On Monday night, two committees will take up their time on the same agenda item:

"Beginning discussion on Tr. [Ellen] Eckman's request to divide the Judiciary, Personnel and Licensing and Budget and Finance committee duties among the Village Board members."

Rod and EllenThe rationale for this is allegedly that too few trustees are having to work too hard on busy committees while others on lesser committees may be available to take up the slack. The assignments were just made within the past month by Village President Mark Kohlenberg, so why is Eckman kvetching?
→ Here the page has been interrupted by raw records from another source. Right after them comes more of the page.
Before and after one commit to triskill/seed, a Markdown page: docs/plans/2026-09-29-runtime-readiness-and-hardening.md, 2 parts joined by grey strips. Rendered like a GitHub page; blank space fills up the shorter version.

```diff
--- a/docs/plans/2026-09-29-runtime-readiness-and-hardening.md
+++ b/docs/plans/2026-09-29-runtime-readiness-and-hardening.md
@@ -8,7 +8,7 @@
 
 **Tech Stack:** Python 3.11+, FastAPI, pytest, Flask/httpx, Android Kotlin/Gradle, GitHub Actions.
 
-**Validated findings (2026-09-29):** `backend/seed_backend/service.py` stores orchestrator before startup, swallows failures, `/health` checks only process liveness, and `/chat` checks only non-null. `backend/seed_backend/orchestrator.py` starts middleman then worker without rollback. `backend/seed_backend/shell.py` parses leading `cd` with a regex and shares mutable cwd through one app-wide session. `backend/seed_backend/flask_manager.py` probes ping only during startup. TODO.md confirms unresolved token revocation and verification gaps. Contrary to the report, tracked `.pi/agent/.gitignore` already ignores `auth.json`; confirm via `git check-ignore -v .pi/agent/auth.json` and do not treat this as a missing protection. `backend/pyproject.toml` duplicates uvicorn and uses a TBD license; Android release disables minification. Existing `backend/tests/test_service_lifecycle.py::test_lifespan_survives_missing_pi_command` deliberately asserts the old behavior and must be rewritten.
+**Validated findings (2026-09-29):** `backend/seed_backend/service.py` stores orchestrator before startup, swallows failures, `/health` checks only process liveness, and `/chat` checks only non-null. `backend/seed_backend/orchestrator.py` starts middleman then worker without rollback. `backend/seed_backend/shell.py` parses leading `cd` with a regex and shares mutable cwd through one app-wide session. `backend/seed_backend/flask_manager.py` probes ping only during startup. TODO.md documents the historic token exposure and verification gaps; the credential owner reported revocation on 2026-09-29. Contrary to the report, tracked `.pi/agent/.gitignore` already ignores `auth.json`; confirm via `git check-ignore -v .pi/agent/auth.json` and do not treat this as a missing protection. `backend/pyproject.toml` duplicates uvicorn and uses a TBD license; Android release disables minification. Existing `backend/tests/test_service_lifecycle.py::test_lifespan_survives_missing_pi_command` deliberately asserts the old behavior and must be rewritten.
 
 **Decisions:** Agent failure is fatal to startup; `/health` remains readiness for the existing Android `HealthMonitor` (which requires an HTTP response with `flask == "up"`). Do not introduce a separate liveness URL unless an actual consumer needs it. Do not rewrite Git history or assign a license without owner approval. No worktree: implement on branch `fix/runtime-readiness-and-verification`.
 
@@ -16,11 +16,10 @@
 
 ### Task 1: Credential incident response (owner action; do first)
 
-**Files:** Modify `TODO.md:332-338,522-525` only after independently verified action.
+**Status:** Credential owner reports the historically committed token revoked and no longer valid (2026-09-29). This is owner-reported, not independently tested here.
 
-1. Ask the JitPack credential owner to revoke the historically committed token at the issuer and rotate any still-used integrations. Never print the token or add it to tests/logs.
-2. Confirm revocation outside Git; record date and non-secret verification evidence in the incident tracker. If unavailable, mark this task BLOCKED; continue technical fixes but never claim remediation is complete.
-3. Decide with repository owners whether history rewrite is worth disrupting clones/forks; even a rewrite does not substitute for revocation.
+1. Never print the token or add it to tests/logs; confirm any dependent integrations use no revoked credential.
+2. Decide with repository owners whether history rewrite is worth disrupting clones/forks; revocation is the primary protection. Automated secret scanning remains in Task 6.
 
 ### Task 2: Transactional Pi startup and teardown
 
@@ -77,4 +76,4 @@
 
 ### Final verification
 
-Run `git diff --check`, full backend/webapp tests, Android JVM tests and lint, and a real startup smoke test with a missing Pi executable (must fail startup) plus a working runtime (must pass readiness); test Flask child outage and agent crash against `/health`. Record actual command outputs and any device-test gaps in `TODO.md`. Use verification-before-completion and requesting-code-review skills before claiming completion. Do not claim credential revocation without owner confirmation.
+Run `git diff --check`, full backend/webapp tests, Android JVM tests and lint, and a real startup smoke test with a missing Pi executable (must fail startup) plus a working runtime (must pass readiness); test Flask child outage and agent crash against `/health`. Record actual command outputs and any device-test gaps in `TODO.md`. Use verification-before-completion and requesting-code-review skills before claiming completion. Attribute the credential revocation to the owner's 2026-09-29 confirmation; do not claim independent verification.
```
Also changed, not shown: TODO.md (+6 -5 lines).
The committees discussing this item have a lot in common: they are the very same two committees that Eckman wants reconfigured -- Judiciary, Personnel & Licensing, chaired by Trustee Michael Phinney, and Budget & Finance, chaired by Trustee Kellie Lang. The committees meet on the same evenings; the committees meet back to back before the 7:30 p.m. meeting of the full Village Board; and the same trustees are on both committees -- Phinney, Lang and Guy Johnson. But wait, there's one more similarity: Eckman is not on either of the committees about whose workload she is concerned.

I know, I know, you're asking yourself, "Why is this busybody sticking her nose into committees she has nothing to do with and which the Village President has already settled, which is his job?"  More